Published: 2015-08-17 08:37:00
Updated: 2015-08-17 17:45:26
Posted August 17, 2015
By Mike Moss
Now that we're passing mid-August, we're heading into the 6-8 weeks or so that tend to be the peak period for Atlantic hurricane activity. As has been well-publicized already, due to modest sea surface temperatures and also a heightened potential for disruptive wind shear that goes along with the El Nino pattern that's building in the Pacific, this is expected to be a below-normal season for activity in the basin.
Just the same, disturbances will be generated from time to time, and it appears we'll see a series of those in the next week or so coming off west Africa. The tricky part will be the degree to which they can organize and move westward without encountering too much shear, and too little heating from the ocean, to grow into named storms and possibly hurricanes.
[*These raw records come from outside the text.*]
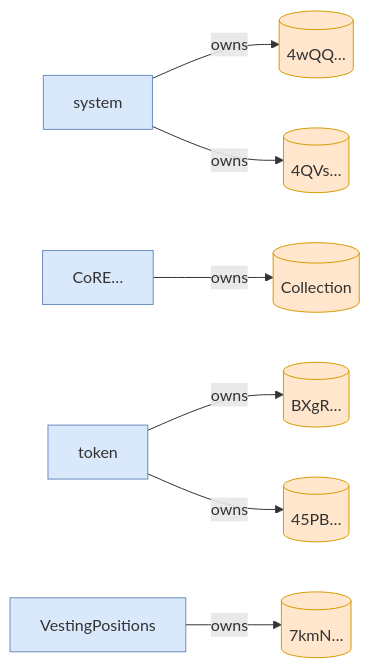
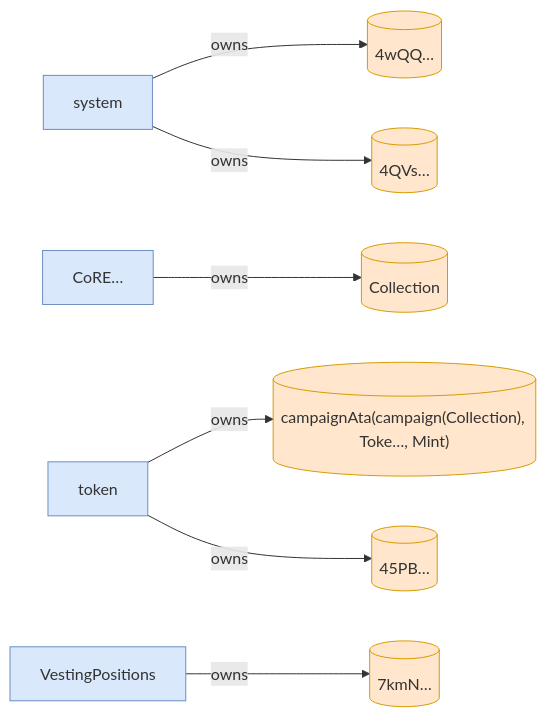
Before and after one commit to cds-turbin3/vesting-position: the sixth of 6 diagrams in babelfish-tests/test-report/scenario_10_claim_before_start_fails.md, drawn with Mermaid. The commit also changed other lines of this file and 51 other files, not shown here.

````diff
--- a/babelfish-tests/test-report/scenario_10_claim_before_start_fails.md
+++ b/babelfish-tests/test-report/scenario_10_claim_before_start_fails.md
@@ -281,22 +243,22 @@
 ```mermaid
 flowchart LR
     system["system"]:::program
     4wQQ[("4wQQ…")]:::state
     CoRE["CoRE…"]:::program
     Collection[("Collection")]:::state
     token["token"]:::program
-    BXgR[("BXgR…")]:::state
+    campaignAtacampaignCollectionTokeMint[("campaignAta(campaign(Collection), Toke…, Mint)")]:::state
     45PB[("45PB…")]:::state
     4QVs[("4QVs…")]:::state
     VestingPositions["VestingPositions"]:::program
     7kmN[("7kmN…")]:::state
     system -->|owns| 4wQQ
     CoRE -->|owns| Collection
-    token -->|owns| BXgR
+    token -->|owns| campaignAtacampaignCollectionTokeMint
     token -->|owns| 45PB
     system -->|owns| 4QVs
     VestingPositions -->|owns| 7kmN
     classDef program fill:#dae8fc,stroke:#6c8ebf;
     classDef signer fill:#d5e8d4,stroke:#82b366;
     classDef state fill:#ffe6cc,stroke:#d79b00;
 ```
````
The first in the series of waves has moved a bit into the eastern Atlantic now and is being tracked by the National Hurricane Center, which is giving it about a 70 percent chance of becoming a tropical cyclone within the next five days. You can see from the model tracks in the WRAL Interactive Hurricane Tracker a fairly typical westerly motion through that time frame. I also pulled a couple of individual model frames from the Penn State "e-wall" Tropical section showing how the U.S. Global Forecast System (GFS) model and the European model compare to each other by the time we get to Thursday evening at 8 p.m.
In both cases, the models show rather weak circulations (the orange or orange-to-red contours in the lower middle right), with the GFS indicating a slower moving, but more compact and organized system, and the European about 450 miles or so farther west by then, but with a very much weakened system that might be hard-pressed to maintain itself as either a tropical depression or named storm.
So, while there does appear to be reason to think the circulation will have a window in the next few days to move through a region with water temperatures just warm enough, and vertical shear low enough, for some intensification, it's quite possible that later in the week it could encounter more hostile shear that causes it to weaken or dissipate. I also took a peek at an "ensemble" of GFS runs, and noted that out of 20 runs from slightly varied starting conditions, only six of those maintain the circulation once we reach Friday or Saturday.
We'll continue to track the system for any changes in its current or projected status this week and watch for how any additional disturbances exiting Africa may behave (the European model currently forecasts a much better organized storm from a new wave early next week, but that's a long time out - stay tuned!)